The Face on the Milk Carton meets The Impossible Knife of Memory in this ripped-from-the-headlines novel that explores the power of being an ally—and a friend—when a kidnapped boy returns to his hometown.
Sam Walsh had been missing for three years. His older sister, Beth, thought he was dead. His childhood friend Josh thought it was all his fault. They were the last two people to see him alive.
Until now. Because Sam has been found, and he’s coming home. Beth desperately wants to understand what happened to her brother, but her family refuses to talk about it—even though Sam is clearly still affected by the abuse he faced at the hands of his captor.
And as Sam starts to confide in Josh about his past, Josh can’t admit the truths he’s hidden deep within himself: that he’s gay, and developing feelings for Sam. And, even bigger: that he never told the police everything he saw the day Sam disappeared.
As Beth and Josh struggle with their own issues, their friends and neighbors slowly turn on Sam, until one night when everything explodes. Beth can’t live in silence. Josh can’t live with his secrets. And Sam can’t continue on until the whole truth of what happened to him is out in the open.
For fans of thought-provoking stories like The Face on the Milk Carton, this is a book about learning to be an ally—even when the community around you doesn’t want you to be.

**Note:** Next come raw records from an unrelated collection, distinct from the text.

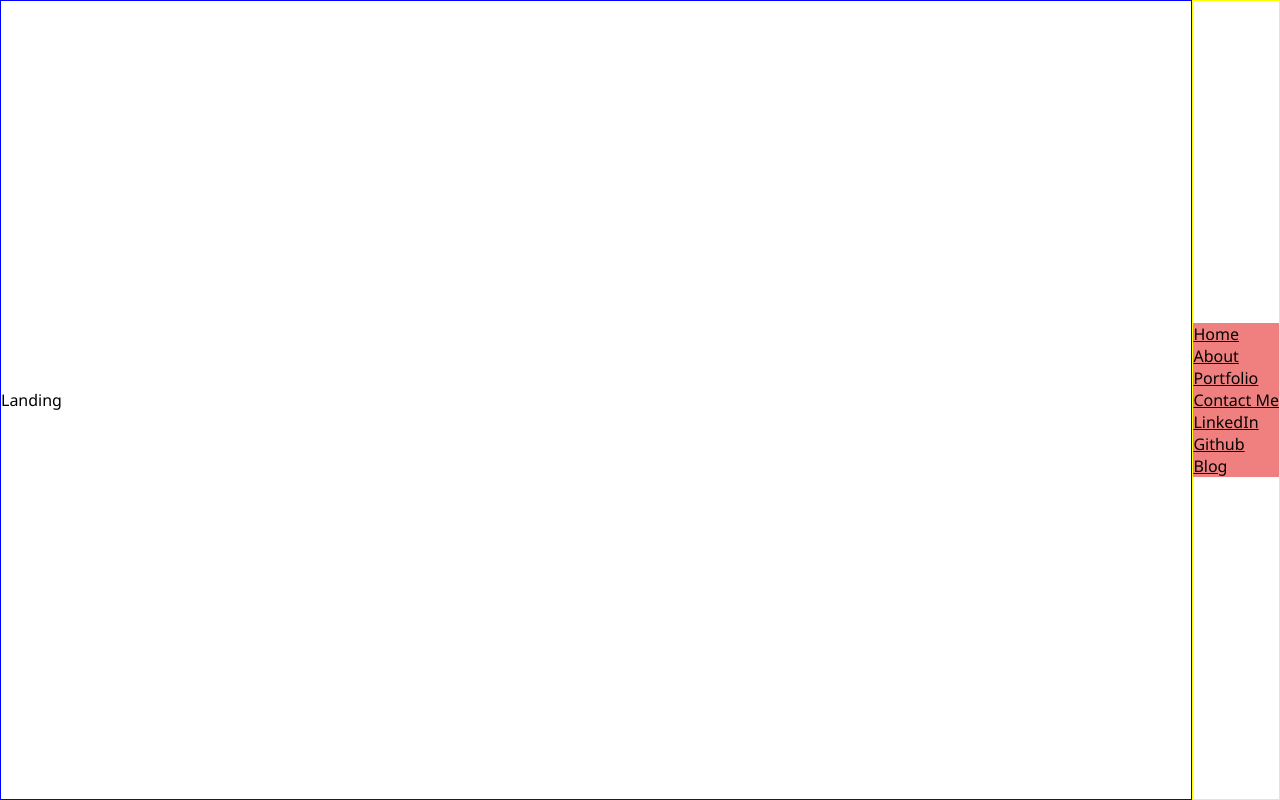
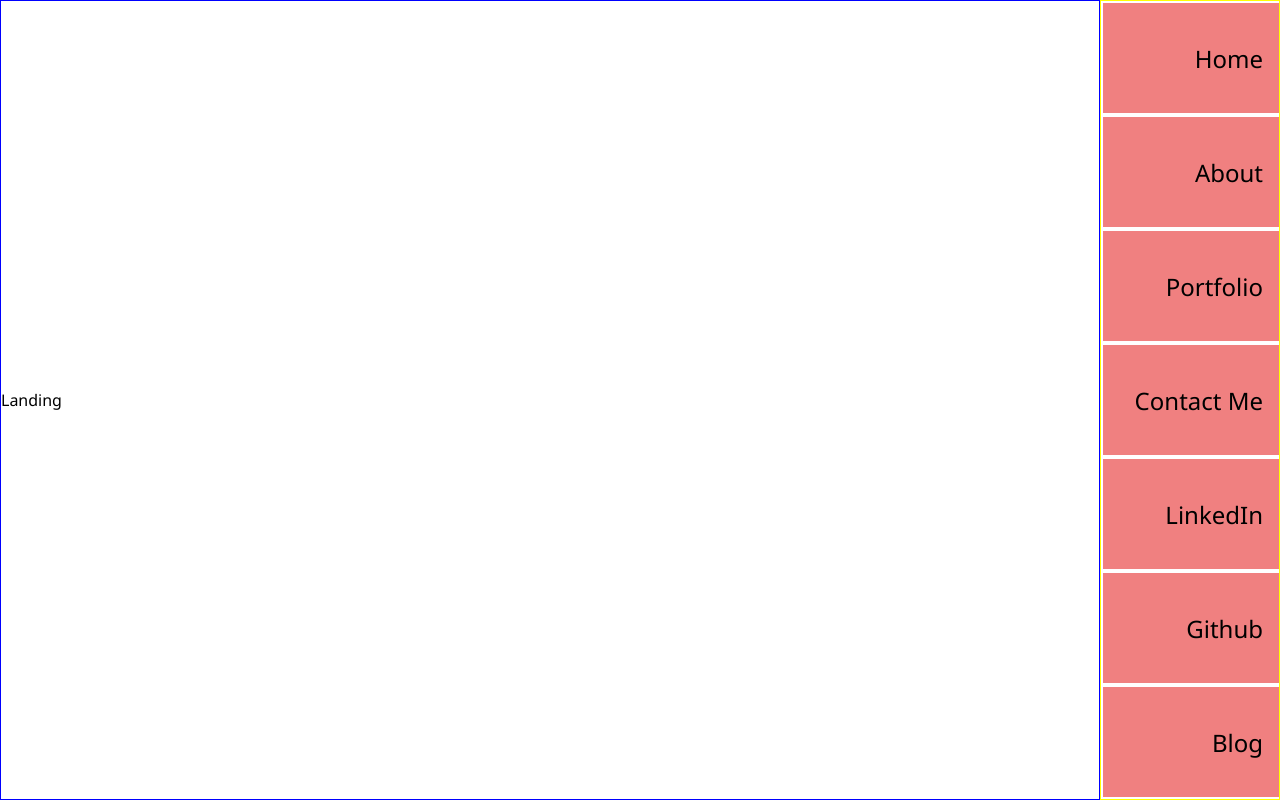
Before and after one commit to NicMortelliti/portfolio, a React (Create React App) app: page / in a window 1280 px wide. Built offline with nearby package versions, Linux system fonts and the light colour scheme.

Commit message:
set up nav bar

```diff
--- a/src/components/Navbar.js
+++ b/src/components/Navbar.js
@@ -15,7 +15,11 @@ const externalLinks = [
 ];
 
 const RenderExternalLinks = () =>
-  externalLinks.map(({ to, text }) => <a href={to}>{text}</a>);
+  externalLinks.map(({ to, text }) => (
+    <a href={to}>
+      <h2>{text}</h2>
+    </a>
+  ));
 
 // Internal Links
 // Create an array of links with a "to" that points to the react-router path,
@@ -33,7 +37,7 @@ const RenderLinks = () =>
     <NavLink
       to={to}
       className={({ isActive }) => (isActive ? "active" : undefined)}>
-      {text}
+      <h2>{text}</h2>
     </NavLink>
   ));
 
--- a/src/components/styles/NavBar.styled.js
+++ b/src/components/styles/NavBar.styled.js
@@ -1,9 +1,25 @@
 import styled from "styled-components";
 
-export const NavBar = styled.nav`
+export const NavBar = styled.div`
   display: flex;
   flex-direction: column;
   flex: 1;
+  height: 100%;
 
   background-color: lightcoral;
+
+  a {
+    display: flex;
+    color: ${({ theme }) => theme.color};
+
+    text-decoration: none;
+    justify-content: end;
+    align-items: center;
+
+    padding: 0 1rem 0 2rem;
+
+    border: 2px solid white;
+    border-right: none;
+    flex: 1;
+  }
 `;
--- a/src/components/styles/Theme.js
+++ b/src/components/styles/Theme.js
@@ -21,6 +21,12 @@ export const theme = {
   inverse: thirtyColor,
   accent: accent,
 
+  green: greenLight,
+  blue: blueLight,
+  red: redLight,
+  yellow: yellowLight,
+  purple: purpleLight,
+
   gradient: {
     green: `${greenLight}, #00B68B, #00886F, #005D50, ${greenDark}`,
     blue: `${blueLight}, #259395, #197d82, #0f676f, ${blueDark}`,
```
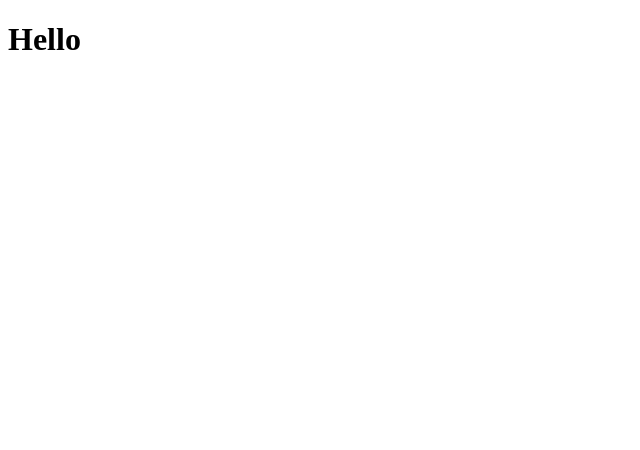
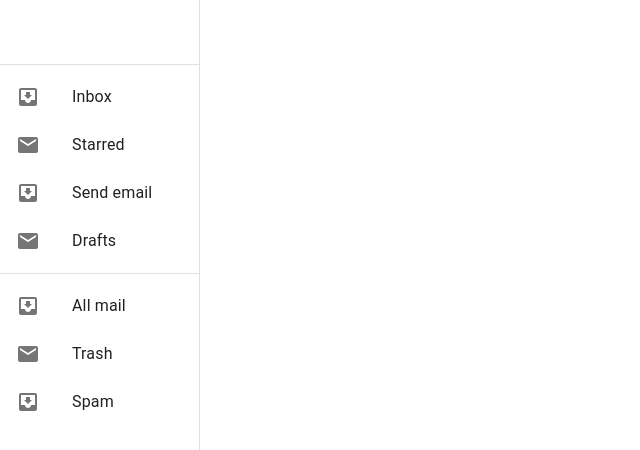
Before and after one commit to rahulcdev13/Redux-Toolkit-Thapa, a React (Create React App) app: page / in a window 1280 px wide. Shown: the top 450 px of the page, without its empty margins (0-640 px from the left). Built offline with nearby package versions, Linux system fonts and the light colour scheme.

Commit message:
Setup done for redux

```diff
--- a/src/App.js
+++ b/src/App.js
@@ -1,7 +1,9 @@
+import Home from "./components/Home";
+
 function App() {
   return (
     <div className="App">
-      <h1>Hello</h1>
+      <Home />
     </div>
   );
 }
--- /dev/null
+++ b/src/components/Home.js
@@ -0,0 +1,12 @@
+import React from "react";
+import SidebarDrawer from "./SidebarDrawer";
+
+const Home = () => {
+  return (
+    <>
+    <SidebarDrawer />
+    </>
+  );
+};
+
+export default Home;
--- /dev/null
+++ b/src/components/SidebarDrawer.js
@@ -0,0 +1,58 @@
+import * as React from "react";
+import Drawer from "@mui/material/Drawer";
+import Toolbar from "@mui/material/Toolbar";
+import List from "@mui/material/List";
+import Divider from "@mui/material/Divider";
+import ListItem from "@mui/material/ListItem";
+import ListItemButton from "@mui/material/ListItemButton";
+import ListItemIcon from "@mui/material/ListItemIcon";
+import ListItemText from "@mui/material/ListItemText";
+import InboxIcon from "@mui/icons-material/MoveToInbox";
+import MailIcon from "@mui/icons-material/Mail";
+const drawerWidth = 200;
+
+export default function SidebarDrawer() {
+
+  return (
+    <Drawer
+      sx={{
+        width: drawerWidth,
+        flexShrink: 0,
+        "& .MuiDrawer-paper": {
+          width: drawerWidth,
+          boxSizing: "border-box",
+        },
+      }}
+      variant="permanent"
+      anchor="left"
+    >
+      <Toolbar />
+      <Divider />
+      <List>
+        {["Inbox", "Starred", "Send email", "Drafts"].map((text, index) => (
+          <ListItem key={text} disablePadding>
+            <ListItemButton>
+              <ListItemIcon>
+                {index % 2 === 0 ? <InboxIcon /> : <MailIcon />}
+              </ListItemIcon>
+              <ListItemText primary={text} />
+            </ListItemButton>
+          </ListItem>
+        ))}
+      </List>
+      <Divider />
+      <List>
+        {["All mail", "Trash", "Spam"].map((text, index) => (
+          <ListItem key={text} disablePadding>
+            <ListItemButton>
+              <ListItemIcon>
+                {index % 2 === 0 ? <InboxIcon /> : <MailIcon />}
+              </ListItemIcon>
+              <ListItemText primary={text} />
+            </ListItemButton>
+          </ListItem>
+        ))}
+      </List>
+    </Drawer>
+  );
+}
```
Also changed, not shown: package.json (+9 -0 lines), public/index.html (+0 -21 lines), 1 other file (tests, documents, lock files or other folders).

When Sam was 11 just a bratty younger brother, as far as his sister, Beth, was concerned he was abducted. Now, three years later, he's been found. Beth shares narrating duties with Sam's old neighbor Josh, which makes for a rounded view of both the disappearance and life afterward. Now 17, Beth is used to a mother who's only half there, and she's made new friends who never knew Sam. Josh, now a high school freshman, still has a secret, but he's no longer the loser he felt like back when Sam was taken. Wilson (What They Always Tell Us) effectively shows how complex it can be to adjust to change, even when it's positive. Beth is suddenly interesting to people she doesn't know, her long-absent father reappears, her mother goes into maternal overdrive, and no one knows what to say to Sam. Josh doesn't either, but he wants to be Sam's friend, even though his other friends don't understand why. Though the book starts slowly, once the characters are established, it offers a moving and believable depiction of a damaged survivor and what his return means to those around him. Ages 14 up.